The end of the fourth season left a few questions hanging over our intrepid survivors. The largest question, of course, was what would become of the main group during their time at Terminus? That question was answered quickly, and both Terminus and it’s residents are left in the dust of the Ricktocracy. But another question was nagging at the minds of series fans, and it took until the fourth episode before we even got close to an answer.
What happened to Beth?
After all, we hadn’t seen her since she was taken from Daryl’s protective (albeit moonshiney) care by a mysterious care emblazoned with a cross in the back window. Now we know that she ended up in a hospital, back in the thoroughly destroyed city of Atlanta. But is this hospital what it seems? Of course not. This is The Walking Dead, and things can never be that benevolent.
Aside from bringing Beth’s story back towards the forefront, the fourth episode also provided a bit of a breather from the heavy action of the start of this season. It was more introspective, quiet, and atmospheric than what we’d been subjected to in the initial run-up, which not only provided a nice pacing break, but it also helped showcase how different Beth’s story CAN be from the rest of the group. She was trying to proclaim her status as a survivor to Daryl, but she might actually be earning that title now.
Thankfully, from this column’s perspective, there was no shortage of head-scratching moments, either. Let’s take some time to perform a little surgery inside of “Slabtown”.
Maybe it’s a little harsh to look too much into Noah’s actions, especially given that, clearly, Beth was pulling for him at the end of the episode. Still, maybe Noah could have worked out a better system for finding (and accepting) allies than his quick and dirty candy delivery. Sure, he seemed to be the only one actually doing laundry, so he was kind of able to sneak things through there, but this is a hospital where every piece of kindness comes with a debt, including food. Eventually, someone was bound to notice that suckers were ending up with people who might be sympathetic to Noah’s cause.
4. Dr. Steven Edwards
Sure, Dr. Edwards was the only person other than Noah to actually seem to show any sort of kindness towards Beth in the episode. Yes, he has accepted that survival at this point is probably more important than artistic pursuits. And he was clearly looking out for his own interests (while framing a new “recruit” for his crime) in the death of Trevitt. All that said, Dr. Edwards lands here for deciding to show Beth “why they were fighting”. First off, she’s actually been out in the world since the outbreak, so she’s probably got a pretty decent idea. Secondly, banging loudly to draw the Walkers? Yes, everything was fine (this time), but in a world overrun with walking corpses, and a city that was napalmed not terribly long ago, how confident of welds can you really be?
3. Officer Gorman
Oh, Officer Gorman. Also known as Officer Rapey-McRaperson.
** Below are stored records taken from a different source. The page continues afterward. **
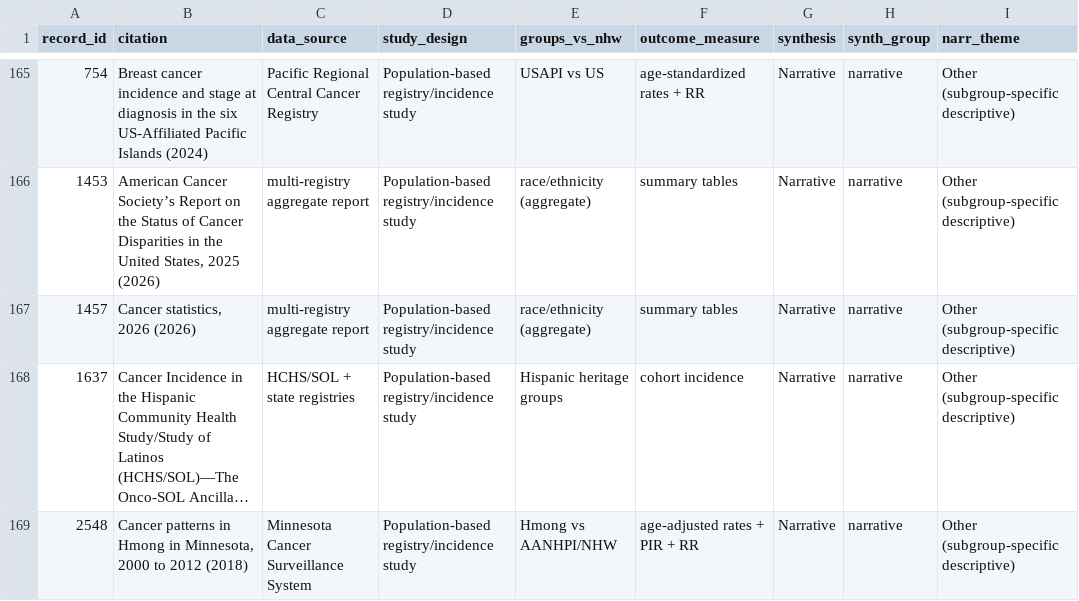
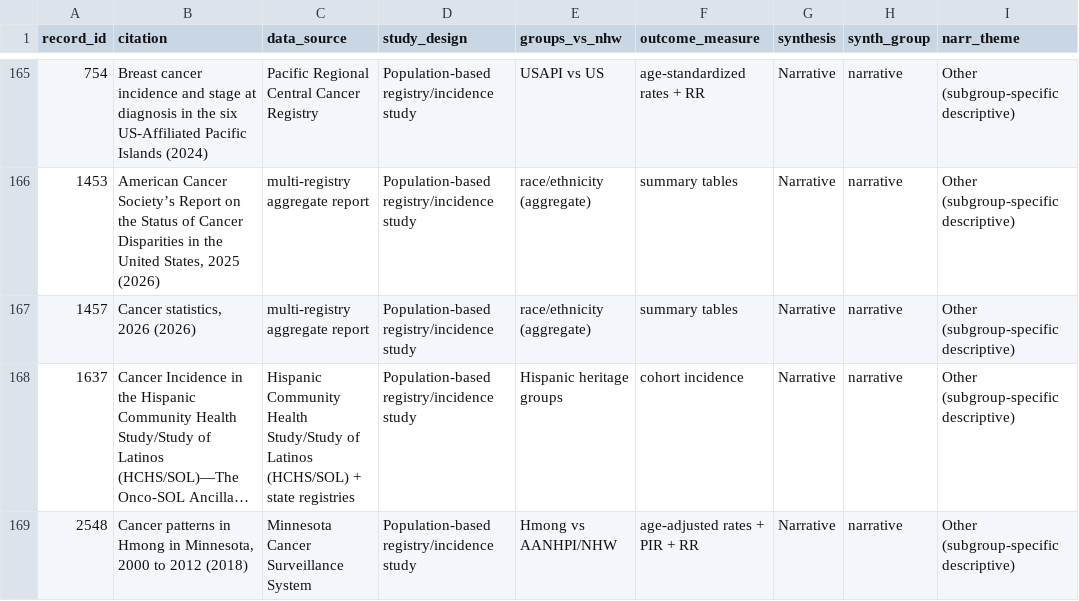
Before and after one commit to p16791918-lab/Meta, a CSV file: meta_agents/search_v2/TableS_included_studies.csv, drawn as a sheet; only a part is shown, gaps mark what is left out; long unchanged cells end in …; the diff covers the shown part only; the diff names each change by its address in the sheet, - before the commit and + after, or states it on an @@ line.

```diff
--- a/meta_agents/search_v2/TableS_included_studies.csv
+++ b/meta_agents/search_v2/TableS_included_studies.csv
-C168 (data_source): HCHS/SOL + state…
+C168 (data_source): Hispanic Community Health Study/Study of Latinos (HCHS/SOL) + state…
```
Also changed, not shown: 4 edited cells elsewhere in this file, meta_agents/search_v2/TableSA_main_representatives.csv, meta_agents/search_v2/TableSA_registry_overlap.csv, 14 other files.
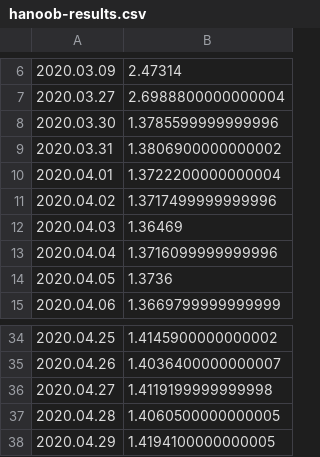
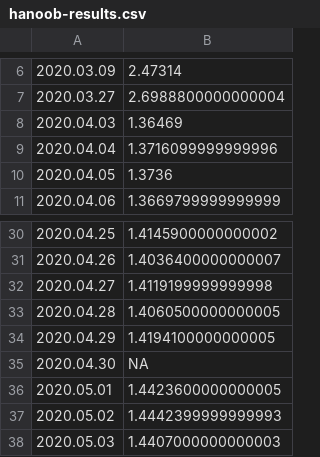
Before and after one commit to mozilla-mobile/fenix-nightly-perftest-results, a CSV file: hanoob-results.csv, drawn as a sheet; only a part is shown, gaps mark what is left out.

Commit message:
Graph the results.

```diff
--- a/hanoob-results.csv
+++ b/hanoob-results.csv
@@ -7,6 +7,2 @@
 2020.03.27, 2.6988800000000004
-2020.03.30, 1.3785599999999996
-2020.03.31, 1.3806900000000002
-2020.04.01, 1.3722200000000004
-2020.04.02, 1.3717499999999996
 2020.04.03, 1.36469
@@ -38 +34,5 @@
 2020.04.29, 1.4194100000000005
+2020.04.30, NA
+2020.05.01, 1.4423600000000005
+2020.05.02, 1.4442399999999993
+2020.05.03, 1.4407000000000003
```
Also changed, not shown: al-results.csv, ha-results.csv, 6 other files.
And, thankfully, Officer Dead-Because-Beth-WAY-Outsmarted-You. You had your brief time to make sure that everyone knew how creepy you were. You made it clear that you weren’t all that thrilled with being a subordinate in the hospital, and you thought that you had some sort of sick right of possession over the women who came to the hospital as patients. It really isn’t all that surprising that you didn’t check around when you discovered Beth in Lerner’s office. Maybe you should have sensed something was off when this woman who clearly had a fighter’s spirit actually seemed willing to go along with your violation. Or maybe it was just about ethics in zombie journalism.
2. Officer Dawn Lerner
Officer Dawn Lerner is, ostensibly, the person keeping the entire hospital running, and, from the account relayed by Dr. Edwards, actually kept it from crumbling completely during an earlier panic-induced collapse. That said, Officer Lerner falls onto this list pretty much for her continued believe that everything she did, or didn’t, do was for the greater good. Lerner is so convinced that the world will return to normal that she’s completely blinded to the fact that terrible atrocities are being committed right under her nose. Never has it been more obvious that the ends do not justify the means, especially when the ends are so incredibly unlikely to happen. Besides, it’s not highly likely that you’ll be able to inspire loyalty in any new “recruits” (regardless of how they were recruited) when they are forced to a sort of indentured servitude just so they can get some hospital food.
1. Beth Greene
There are actually a lot of things that Beth did very intelligently over the course of “Slabtown”. She was able to gather more information than she probably should have, even before her escape attempt with Noah. She eliminated Gorman from the equation, almost making it seem as though she’d intentionally lured him into a trap just to take him out. And she was able to help get Noah free, despite it meaning her own recapture. That said, Beth’s biggest mistake is that she just kept blindly trusting those who showed her kindness. She’s always been a character who’s wanted to see the good in others first, but you’d think that waking up in a random hospital with no memory exactly how she got there (or how she got separated from the man who helped her get her first drink) would set her on edge, but one little piece of guinea pig and she was suddenly very trusting of Edwards. One lollipop, and she’s ready to hatch an escape plan with Noah. The girl is clearly a little food-focused. I’d hate to think what might have happened if Carl had offered her some of his giant tub of pudding.
That wraps up “Slabtown”. Fingers crossed, and “Self Help” will be appearing later this week.